Saturday, May 06, 2006

Jahanbeglou under Security Pressure

Koroush Salimi, Rooz Online:
The news of the arrest and detention of Iranian-Canadian scholar and researcher, Ramin Jahanbeglou, has stirred serious concerns among intellectuals, who fear that former intelligence agents who had lost their posts they held in the reformist government of Khatami have once again begun their threatening moves by supporting the new hardline government. There are fears that these shadow agents, as they are known because they are not publicly known, have once again targeted Iranian intellectuals. READ MORE

On the fourth day of Jahanbeglou's arrest, Fars news agency confirmed his detention in the notorious Evin prison and quoted an informed official that the Iranian Canadian professor is accused of espionage. His arrest is a reminder of the events in Iran during the late 1990s that later became known as the serial murders when Iran’s ministry of intelligence engaged in murdering dissident intellectuals. In some cases, those arrested were not executed but they were denied all access to legal help or counsel. Such cases always began with an arrest, then charges of espionage and finally execution. Such methods had been used by the ministry to eliminate Siamak Pourzand, Faraj Sarkkouhi, Abbas Abdi, Hussein Ghazian, and Abdolfatah Soltani.
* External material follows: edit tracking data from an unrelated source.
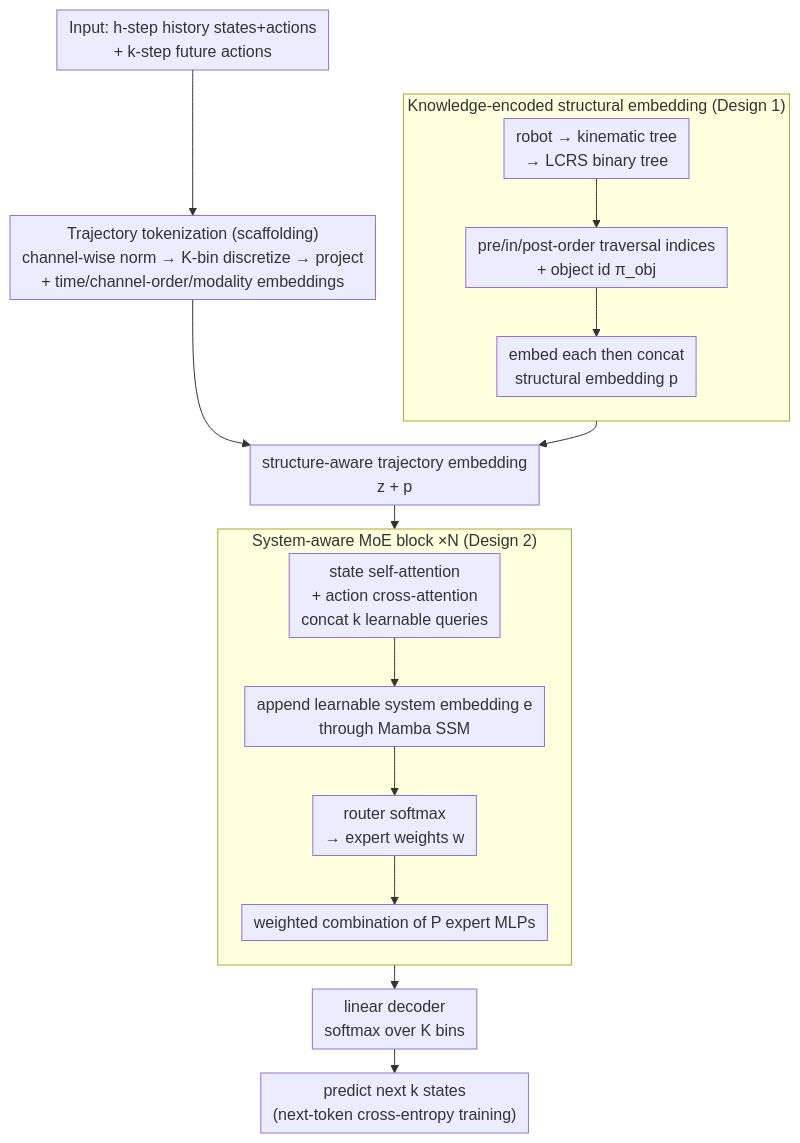
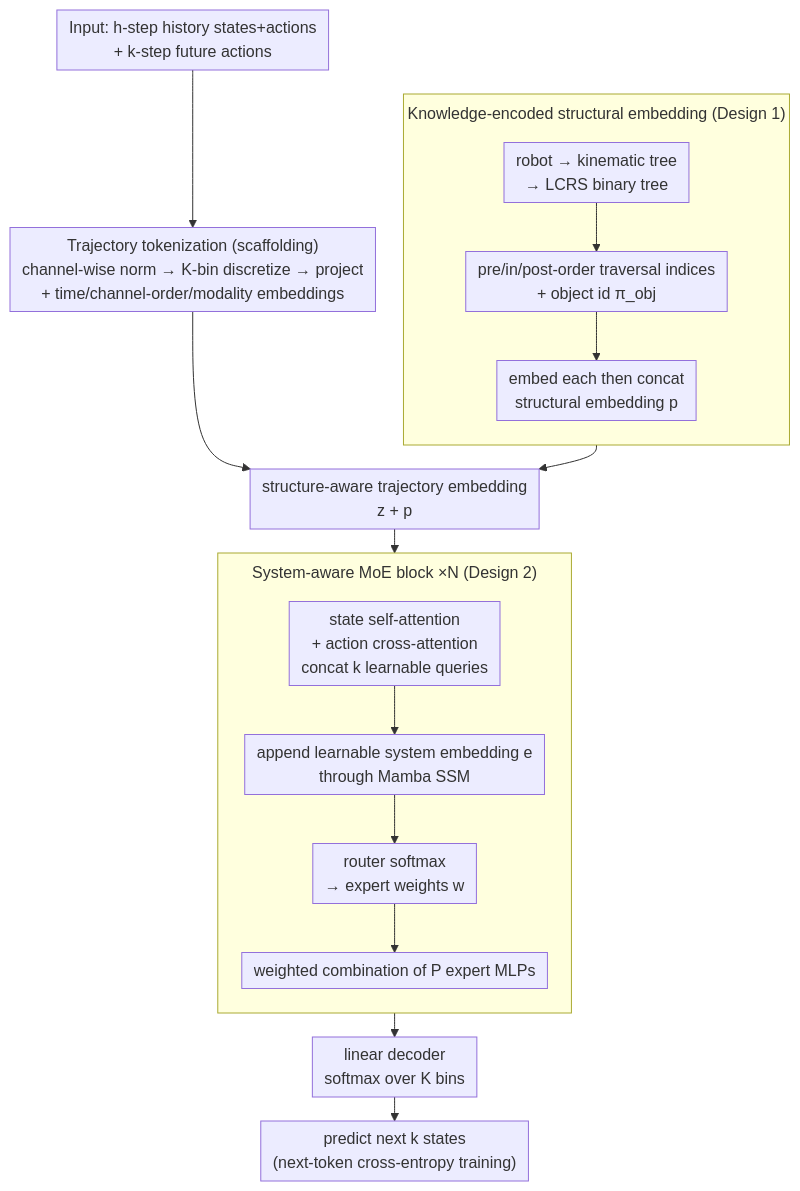
The diagram in docs/ICML2026/robotics/westworld_a_knowledge-encoded_scalable_trajectory_world_model_for_diverse_roboti.md (zhaoyang97/Paper-Notes-en), drawn with Mermaid before and after one commit. The commit also changed other lines of this file and 8133 other files, not shown here.

````diff
--- a/docs/ICML2026/robotics/westworld_a_knowledge-encoded_scalable_trajectory_world_model_for_diverse_roboti.md
+++ b/docs/ICML2026/robotics/westworld_a_knowledge-encoded_scalable_trajectory_world_model_for_diverse_roboti.md
@@ -46,21 +46,21 @@
 ```mermaid
-%%{init: {'flowchart': {'rankSpacing': 24, 'nodeSpacing': 28, 'padding': 6, 'wrappingWidth': 400}}}%%
+%%{init: {'flowchart': {'rankSpacing': 24, 'nodeSpacing': 28, 'padding': 6, 'wrappingWidth': 400, 'subGraphTitleMargin': {'top': 8, 'bottom': 16}}}}%%
 flowchart TD
     A["Input: h-step history states+actions<br/>+ k-step future actions"] --> B["Trajectory tokenization (scaffolding)<br/>channel-wise norm → K-bin discretize → project<br/>+ time/channel-order/modality embeddings"]
     subgraph SE["Knowledge-encoded structural embedding (Design 1)"]
         direction TB
         C["robot → kinematic tree<br/>→ LCRS binary tree"] --> D["pre/in/post-order traversal indices<br/>+ object id π_obj"]
         D --> E["embed each then concat<br/>structural embedding p"]
     end
     B --> F["structure-aware trajectory embedding<br/>z + p"]
     SE --> F
     subgraph MOE["System-aware MoE block ×N (Design 2)"]
         direction TB
         G["state self-attention<br/>+ action cross-attention<br/>concat k learnable queries"] --> H["append learnable system embedding e<br/>through Mamba SSM"]
         H --> I["router softmax<br/>→ expert weights w"]
         I --> J["weighted combination of P expert MLPs"]
     end
     F --> G
     J --> K["linear decoder<br/>softmax over K bins"]
     K --> L["predict next k states<br/>(next-token cross-entropy training)"]
 ```
````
The news of Ramin Jahanbeglou's arrest has been widely covered by the international media, partly because he was a well-known and active dissident thinker. At the same time, he has never been involved in political activities and has remained a scholar doing desk or field research on philosophy and cultural issues. Observes believe that his arrest is a frightening signal indicating that a group of secret shadow ultra-radical intelligence agents are returning to terrorize society and intellectual circles. These agents have openly said that they believe that intellectuals are elements of "Western cultural invasion" and because they often feel threatened by them they take measures to limit their activities. Some of these agents were expelled from the ministry of intelligence during the reform government of President Mohammad Khatami but soon re-established themselves as shadow intelligence groups on other security positions. These agents believe that secular thinkers and those who believe in democracy are dangerous enemies of the Islamic regime.

The ultra hardline and pro-government daily Keyhan usually publishes first hand news about arrests and interrogations because it has deep sources in the intelligence-security apparatus. In its story on Jahanbeglou's arrest, Keyhan, for example, claims that the Iranian-Canadian scholar had fled to the West after the victory of the Islamic Republic and had been active in panels and seminar of the so-called reform front since his return to Iran a few years ago.

Keyhan accused Jahanbeglou of close cooperation with dissident monarchist circles and other counter-revolutionaries outside Iran. Jahanbeglou had been in contact with a wide number of Iranian exiles, which included monarchists etc. So wide were his contacts that Faraj Sarkouhi who is a European-based Iranian writer in exile once called him a foreign agent who was active in deceiving Iranians with his intellectual ideas and who was in fact was a foreign spy. Keyhan further charged that Jahanbeglou had been a signatory to numerous statements issued by counter-revolutionary groups which criticized the Islamic regime.

Dissidents who have personally experienced similar attacks point out that the regime arrests and then raises serious charges against dissidents, while the victim remains in solitary confinement and is denied any contact with his family or a lawyer. The person is then subjected to long and petrifying interrogations. This continues until the victim is forced to “confessions” which remain in his file for the prosecutor and the judge to use at his hearings and eventual trial.

A former Iranian political prisoner said that these days having a foreign drivers license or talking to a foreign diplomat results in the person being seen as a foreign spy, leading to his arrest and imprisonment.